■ What the task requires
The records below are to be repeated exactly, minus any pictures.
(Beginning of Provided entries)
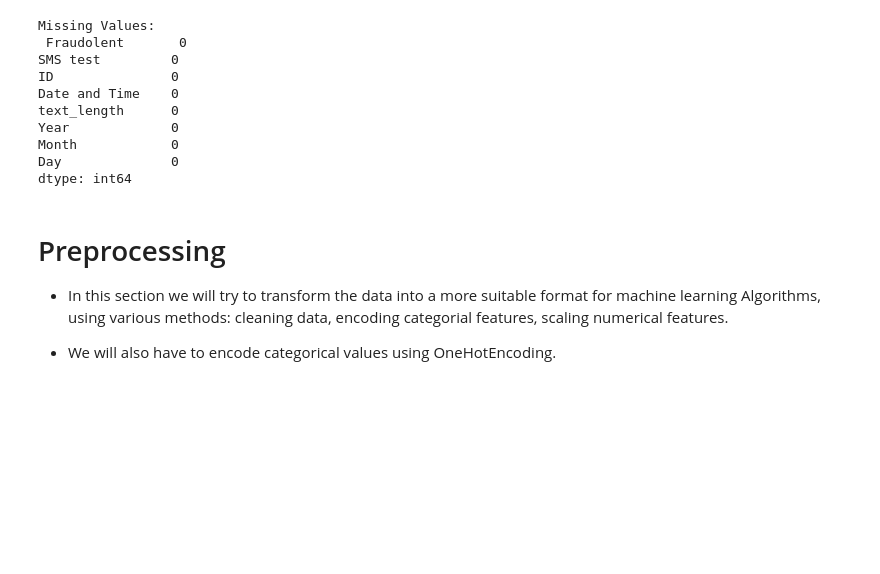
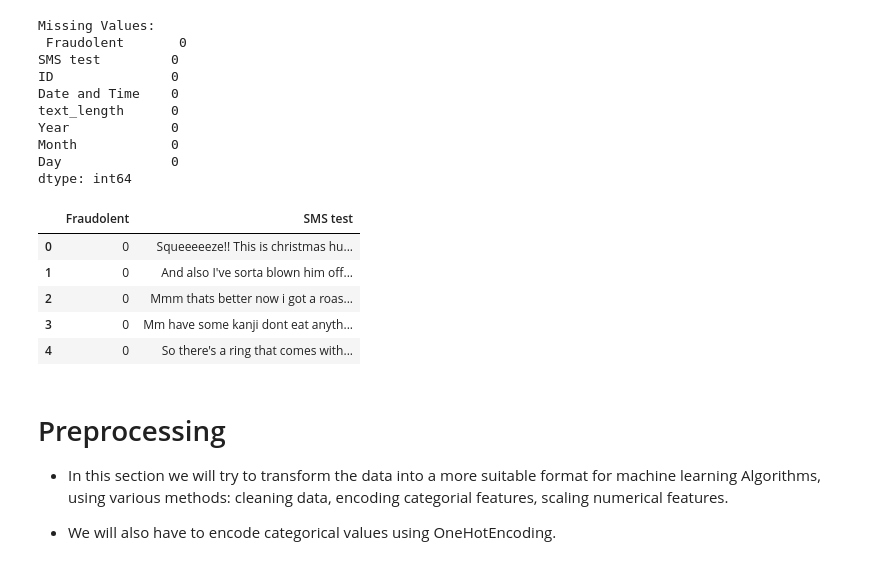
Before and after one commit to JulesPress/SafeComm-Digital-Security-Solutions, a Jupyter notebook: SafeComm_Digital_Security_Solutions.ipynb, the cells around one changed output. Drawn from its saved outputs; the diff is of its cells as text; code cells hidden in the pictures; blank space fills up the shorter version.

```diff
--- a/SafeComm_Digital_Security_Solutions.ipynb
+++ b/SafeComm_Digital_Security_Solutions.ipynb
@@ -250,6 +254,18 @@ Year             0
 Month            0
 Day              0
 dtype: int64
+# %%
+# Remove duplicates or irrelevant columns
+# Assuming you want to drop the 'text_length' column created for analysis
+df_dropped1 = df_dropped.drop(['text_length'], axis=1)
+df_dropped1.head()
+# %% [output]
+|  | Fraudolent | SMS test |
+| 0 | 0 | Squeeeeeze!! This is christmas hu... |
+| 1 | 0 | And also I've sorta blown him off... |
+| 2 | 0 | Mmm thats better now i got a roas... |
+| 3 | 0 | Mm have some kanji dont eat anyth... |
+| 4 | 0 | So there's a ring that comes with... |
 # %% [markdown]
 # Preprocessing
 
```
Also changed, not shown: parts of 4 cells of this notebook.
(End of Provided entries)
■ Result for this task
Before and after one commit to JulesPress/SafeComm-Digital-Security-Solutions, a Jupyter notebook: SafeComm_Digital_Security_Solutions.ipynb, the cells around one changed output. Drawn from its saved outputs; the diff is of its cells as text; code cells hidden in the pictures; blank space fills up the shorter version.

```diff
--- a/SafeComm_Digital_Security_Solutions.ipynb
+++ b/SafeComm_Digital_Security_Solutions.ipynb
@@ -250,6 +254,18 @@ Year             0
 Month            0
 Day              0
 dtype: int64
+# %%
+# Remove duplicates or irrelevant columns
+# Assuming you want to drop the 'text_length' column created for analysis
+df_dropped1 = df_dropped.drop(['text_length'], axis=1)
+df_dropped1.head()
+# %% [output]
+|  | Fraudolent | SMS test |
+| 0 | 0 | Squeeeeeze!! This is christmas hu... |
+| 1 | 0 | And also I've sorta blown him off... |
+| 2 | 0 | Mmm thats better now i got a roas... |
+| 3 | 0 | Mm have some kanji dont eat anyth... |
+| 4 | 0 | So there's a ring that comes with... |
 # %% [markdown]
 # Preprocessing
 
```
Also changed, not shown: parts of 4 cells of this notebook.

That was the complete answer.